In 1995, however, the French bishop of Evreux, Jacques Gaillot, 60, also for doctrinal reasons, was not “relieved” but was transferred to the titular see of Partenia.
Morris and Gaillot were removed because they were extremely progressive. But there is no lack of examples on the other front.
In 2003, for example, the resignation of the Thai bishop of Ratchaburi, John Bosco Manat Chuabsamai, 67, was accepted after he had gotten too close, perhaps, to the world of the Lefebvrists.
While in March of 2009, the pope “exempted” Monsignor Gerhard Wagner from accepting the position of auxiliary bishop of Linz, to which he had been appointed at the end of January. In Austria, Wagner had been subjected to a formidable line of fire on the part of the progressives, because of his traditionalist positions.
Other bishops who have been removed from the Annuario Pontificio are those who have been reduced to the lay state. By authority, as in the famous case of Emmanuel Milingo in 2009, or at the request of the interested party, as happened in 2008 with the president-elect of Paraguay and former bishop of San Pedro, Fernando Lugo.
It is foreseeable that another name that will disappear from the Annuario is that of the Canadian bishop emeritus of Antigonish, Raymond Lahey, who was removed from the clerical state one month ago after a civil sentence for possession of child pornography.
Without a doubt, the majority of the “grave reasons” that lead to the early resignation of bishops concern moral questions.
The list is rather long. In addition to the cases already mentioned are those of the U.S. archbishops of Atlanta in 1990 and of Santa Fe in 1993; of the archbishop of La Serena, Chile in 1997; of two bishops of Palm Beach in the U.S. in 1998 and 2002; of the bishop of Santa Rosa in the U.S. in 1999; of the Polish bishop of Poznan in 2002; of the archbishop of Milwaukee in the U.S. in 2002; of Lexington, also in the U.S., in 2002; of the Argentine archbishop of Santa Fe in 2002; of the Filipino bishop of Novaliches in 2003; of the Argentine bishop of Santiago del Estero in 2005; of the bishop of Zamora, Mexico in 2006; of the Hungarian military ordinariate in 2007; of the central African bishops of Bangui and Bossangoa in 2009; of the Brazilian bishop of Minas in 2009; of the Dutch bishop of Ngong in Kenya in 2009; of the Irish bishop of Benin City in Nigeria in 2010.
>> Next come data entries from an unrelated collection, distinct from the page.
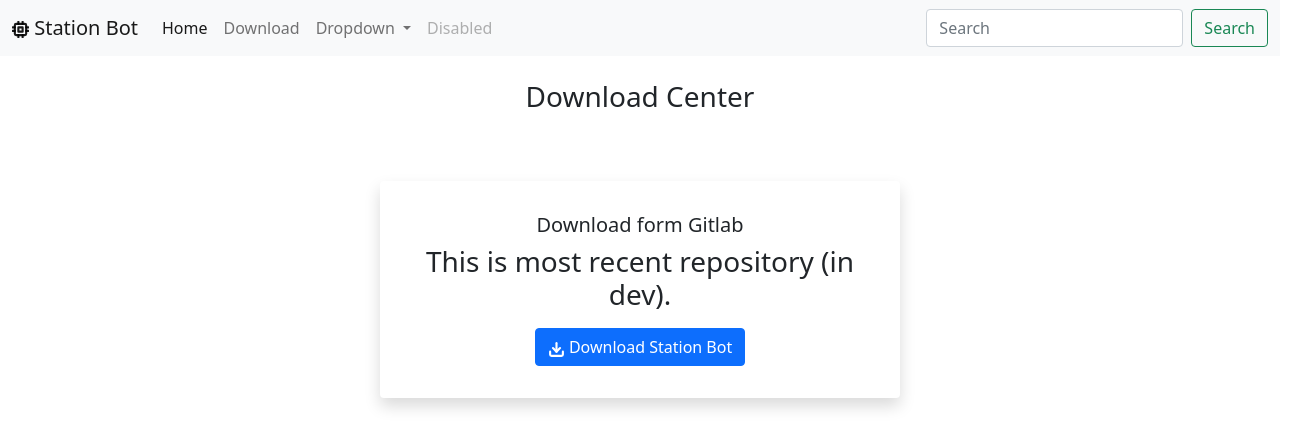
Repository: Valenplayer3000/StationBot-Web
Page: downloads.html
The author's editor kept a copy of each file at every save. The page is drawn from the files as they stood at one save, then again after the next save.
The browser window is 1280 px wide. The page is 1292 px wide, so the pictures cover 1292 px, including what lies to the right of the window. The pictures show the whole page.
Some web libraries are served in a nearby version.

Above is the page before, as saved 2021-11-02 09:18:05.

### downloads.html
<!DOCTYPE html>
<head>
    <!-- Required meta tags -->
    <meta charset="utf-8">
    <meta name="viewport" content="width=device-width, initial-scale=1">

    <!-- Bootstrap CSS and JS -->
    <script src="https://cdn.jsdelivr.net/npm/bootstrap@5.1.3/dist/js/bootstrap.bundle.min.js" integrity="sha384-ka7Sk0Gln4gmtz2MlQnikT1wXgYsOg+OMhuP+IlRH9sENBO0LRn5q+8nbTov4+1p" crossorigin="anonymous"></script>
    <link href="https://cdn.jsdelivr.net/npm/bootstrap@5.1.3/dist/css/bootstrap.min.css" rel="stylesheet" integrity="sha384-1BmE4kWBq78iYhFldvKuhfTAU6auU8tT94WrHftjDbrCEXSU1oBoqyl2QvZ6jIW3" crossorigin="anonymous">

    <!-- Font Awesome (Icons) -->
    <script src="https://kit.fontawesome.com/e5254c2b1e.js" crossorigin="anonymous"></script>

    <!-- Feather Icons -->
    <script src="https://unpkg.com/feather-icons"></script>
    <!-- Site's Titles -->
    <title>Station Bot</title>
</head>
<html lang="en">
  <nav class="navbar navbar-expand-lg navbar-light bg-light">
    <div class="container-fluid">
      <a class="navbar-brand" href="#"><i data-feather="cpu"></i> Station Bot</a>
      <button class="navbar-toggler" type="button" data-bs-toggle="collapse" data-bs-target="#navbarSupportedContent" aria-controls="navbarSupportedContent" aria-expanded="false" aria-label="Toggle navigation">
        <span class="navbar-toggler-icon"></span>
      </button>
      <div class="collapse navbar-collapse" id="navbarSupportedContent">
        <ul class="navbar-nav me-auto mb-2 mb-lg-0">
          <li class="nav-item">
            <a class="nav-link active" aria-current="page" href="index.html">Home</a>
          </li>
          <li class="nav-item">
            <a class="nav-link" href="#">Download</a>
          </li>
          <li class="nav-item dropdown">
            <a class="nav-link dropdown-toggle" href="#" id="navbarDropdown" role="button" data-bs-toggle="dropdown" aria-expanded="false">
              Dropdown
            </a>
            <ul class="dropdown-menu" aria-labelledby="navbarDropdown">
              <li><a class="dropdown-item" href="#">Action</a></li>
              <li><a class="dropdown-item" href="#">Another action</a></li>
              <li><hr class="dropdown-divider"></li>
              <li><a class="dropdown-item" href="#">Something else here</a></li>
            </ul>
          </li>
          <li class="nav-item">
            <a class="nav-link disabled">Disabled</a>
          </li>
        </ul>
        <form class="d-flex">
          <input class="form-control me-2" type="search" placeholder="Search" aria-label="Search">
          <button class="btn btn-outline-success" type="submit">Search</button>
        </form>
      </div>
    </div>
  </nav>
  <br>
  <h3 class="header">Download Center
  <br>
  <br>
  <br>
    <div class="row">
        <div class="col-sm-5 center">
          <div class="shadow p-3 mb-5 bg-body rounded">
            <div class="card-body">
              <h5 class="card-title">Download form Gitlab</h5>
              <p class="card-text">This is most recent repository (in dev).</p>
              <!-- Button trigger modal -->
                <button type="button" class="btn btn-primary" data-bs-toggle="modal" data-bs-target="#exampleModal"> <i data-feather="download"></i>  Download Station Bot
                </button>

                <!-- Modal -->
                <div class="modal fade" id="exampleModal" tabindex="1" aria-labelledby="exampleModalLabel" aria-hidden="true">
                  <div class="modal-dialog">
                    <div class="modal-content">
                      <div class="modal-header">
                        <h5 class="modal-title" id="exampleModalLabel">Modal title</h5>
                        <button type="button" class="btn-close" data-bs-dismiss="modal" aria-label="Close"></button>
                      </div>
                      <div class="modal-body">
                        You are going to Gitlab
                      </div>
                      <div class="modal-footer">
                        <button type="button" class="btn btn-danger"><i data-feather="check"></i> Take me to Download!</button>
                        <button type="button" class="btn btn-secondary" data-bs-dismiss="modal">Close</button>
                      </div>
                    </div>
                  </div>
                </div>
            </div>
          </div>
        </div>
      </div>
      <br>
</html>
<style>
  .feather {
  width: 17px;
  height: 17px;
  stroke: currentColor;
  stroke-width: 3;
  stroke-linecap: round;
  stroke-linejoin: round;
  fill: none;
}
.header{
  text-align: center;
}
.center{
  margin: 0 auto;
}
</style>
<script>
  feather.replace()
</script>
<script>
  var TxtRotate = function(el, toRotate, period) {
  this.toRotate = toRotate;
  this.el = el;
  this.loopNum = 1;
  this.period = parseInt(period, 10) || 1000;
  this.txt = '';
  this.tick();
  this.isDeleting = false;
};

TxtRotate.prototype.tick = function() {
  var i = this.loopNum % this.toRotate.length;
  var fullTxt = this.toRotate[i];

  if (this.isDeleting) {
    this.txt = fullTxt.substring(0, this.txt.length - 1);
  } else {
    this.txt = fullTxt.substring(0, this.txt.length + 1);
  }

  this.el.innerHTML = '<span class="wrap">'+this.txt+'</span>';

  var that = this;
  var delta = 200 - Math.random() * 100;

  if (this.isDeleting) { delta /= 2; }

  if (!this.isDeleting && this.txt === fullTxt) {
    delta = this.period;
    this.isDeleting = true;
  } else if (this.isDeleting && this.txt === '') {
    this.isDeleting = false;
    this.loopNum++;
    delta = 500;
  }

  setTimeout(function() {
    that.tick();
  }, delta);
};

window.onload = function() {
  var elements = document.getElementsByClassName('txt-rotate');
  for (var i=0; i<elements.length; i++) {
    var toRotate = elements[i].getAttribute('data-rotate');
    var period = elements[i].getAttribute('data-period');
    if (toRotate) {
      new TxtRotate(elements[i], JSON.parse(toRotate), period);
    }
  }
  // INJECT CSS
  var css = document.createElement("style");
  css.type = "text/css";
  css.innerHTML = ".txt-rotate > .wrap { border-right: 0.09em solid #666 }";
  document.body.appendChild(css);
};
</script>
<style>
@import url('https://fonts.googleapis.com/css2?family=Inter:wght@100;200;300;400;500;600;700;800;900&display=swap');
.tpyewirter {
text-align: center;
  font-family: 'Inter';
}
.button-center{
  display: flex;
  margin: auto;
}
</style>

After the next save:
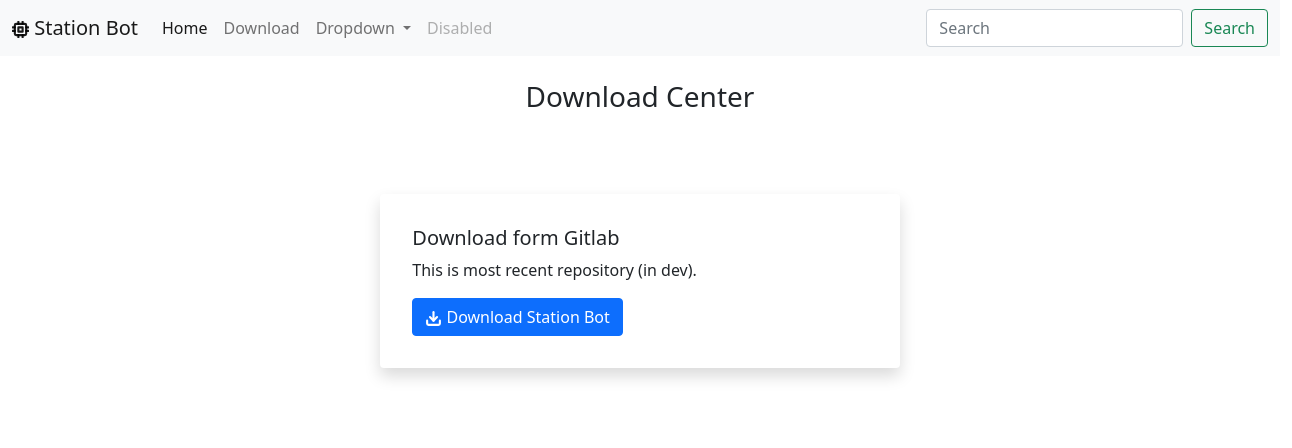
Saved 97 s later.
--- a/downloads.html
+++ b/downloads.html
@@ -54,7 +54,7 @@
     </div>
   </nav>
   <br>
-  <h3 class="header">Download Center
+  <h3 class="header">Download Center</h3>
   <br>
   <br>
   <br>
Particular media attention went to the cases of the Belgian bishop of Bruges in 2010 and of the German bishop of Trondheim, Norway in 2009. The cardinal of Vienna, Hans Hermann Groer, accused of molestation, resigned his post after reaching the age of 75 and without ever having admitted guilt.
A different case is that of bishops who have had to resign early not because they committed gravely immoral acts, but under the accusation of having covered up the actions of their priests.
Awful, but interesting.